Where there is a business, alongside the more usual considerations given in respect of the family home, investments and pensions, there must be careful exploration of the nature of the business, its value (if any), and the income it generates.
There are a number of points to think about.
Early consideration should be given to the need for a valuation of the business. If the business produces an income stream only and there is effectively nothing of value to sell, then a valuation will not be necessary. In these circumstances, depending upon the level of income generated, it may however be relevant to consider sharing the income stream by way of a Maintenance Order or conversely obtaining a Clean Break Order to prevent future financial claims being made.
A valuation is however likely to be required if one spouse has a significant shareholding or owns the business outright and where there is a sizeable turnover and profit.
Valuing a business is not straightforward and it would be usual to instruct an independent expert accountant jointly with your spouse.
Once a valuation is obtained, it is not as straightforward as adding the value in with the other assets to be divided between the parties. This approach is too simplistic and does not recognise the risk laden nature of some businesses. The capital value of business assets is not necessarily the same as property or money in the bank and this should be factored into the negotiations and the terms of the financial settlement. This is particularly relevant if the business is to be retained by the owning spouse with the non-owning spouse receiving a greater share of the other property or investments owned outside the business by way of compensation.

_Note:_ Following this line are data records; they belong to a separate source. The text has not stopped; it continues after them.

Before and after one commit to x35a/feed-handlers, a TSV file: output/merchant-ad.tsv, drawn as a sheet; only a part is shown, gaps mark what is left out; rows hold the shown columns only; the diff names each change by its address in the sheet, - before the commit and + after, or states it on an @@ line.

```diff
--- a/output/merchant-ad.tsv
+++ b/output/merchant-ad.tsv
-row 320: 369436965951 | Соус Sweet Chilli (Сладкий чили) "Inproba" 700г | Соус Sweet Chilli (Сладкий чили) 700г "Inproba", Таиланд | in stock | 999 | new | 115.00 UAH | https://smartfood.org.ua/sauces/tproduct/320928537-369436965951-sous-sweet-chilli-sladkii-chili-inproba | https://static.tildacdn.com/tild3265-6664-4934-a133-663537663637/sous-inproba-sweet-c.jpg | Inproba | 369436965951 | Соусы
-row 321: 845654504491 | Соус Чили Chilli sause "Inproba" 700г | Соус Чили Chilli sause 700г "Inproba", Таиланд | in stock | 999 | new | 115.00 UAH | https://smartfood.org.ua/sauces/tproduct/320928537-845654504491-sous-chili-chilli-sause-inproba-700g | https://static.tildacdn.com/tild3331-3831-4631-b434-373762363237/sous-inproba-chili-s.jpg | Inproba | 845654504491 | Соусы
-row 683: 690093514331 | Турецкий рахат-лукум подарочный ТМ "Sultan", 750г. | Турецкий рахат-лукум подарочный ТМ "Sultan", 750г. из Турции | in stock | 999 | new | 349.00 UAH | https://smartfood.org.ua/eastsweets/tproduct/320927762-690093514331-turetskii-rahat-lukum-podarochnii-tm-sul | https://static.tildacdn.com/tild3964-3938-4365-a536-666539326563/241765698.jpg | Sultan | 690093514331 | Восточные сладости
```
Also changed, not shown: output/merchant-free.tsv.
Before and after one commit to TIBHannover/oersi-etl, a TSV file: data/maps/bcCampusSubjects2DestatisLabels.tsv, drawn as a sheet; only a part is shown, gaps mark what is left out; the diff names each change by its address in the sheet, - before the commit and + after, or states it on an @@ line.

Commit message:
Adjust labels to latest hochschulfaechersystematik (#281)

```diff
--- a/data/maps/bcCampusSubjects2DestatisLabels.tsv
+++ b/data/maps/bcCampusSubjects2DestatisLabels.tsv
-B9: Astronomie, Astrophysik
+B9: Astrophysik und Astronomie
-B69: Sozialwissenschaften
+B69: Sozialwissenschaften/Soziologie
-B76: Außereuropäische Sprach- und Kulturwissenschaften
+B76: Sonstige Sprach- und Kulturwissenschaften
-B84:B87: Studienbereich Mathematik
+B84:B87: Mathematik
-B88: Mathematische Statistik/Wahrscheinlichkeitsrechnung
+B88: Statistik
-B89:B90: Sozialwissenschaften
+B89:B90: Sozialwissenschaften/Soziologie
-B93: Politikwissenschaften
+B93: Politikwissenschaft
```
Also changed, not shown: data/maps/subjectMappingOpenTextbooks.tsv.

This is a complex area of law and if you are dealing with relationship breakdown, seeking early legal advice from a specialist family lawyer is important and more likely to enable you to resolve the arrangements constructively and without unnecessary legal costs being incurred.
For further advice, please contact Alison Winterbottom at our office.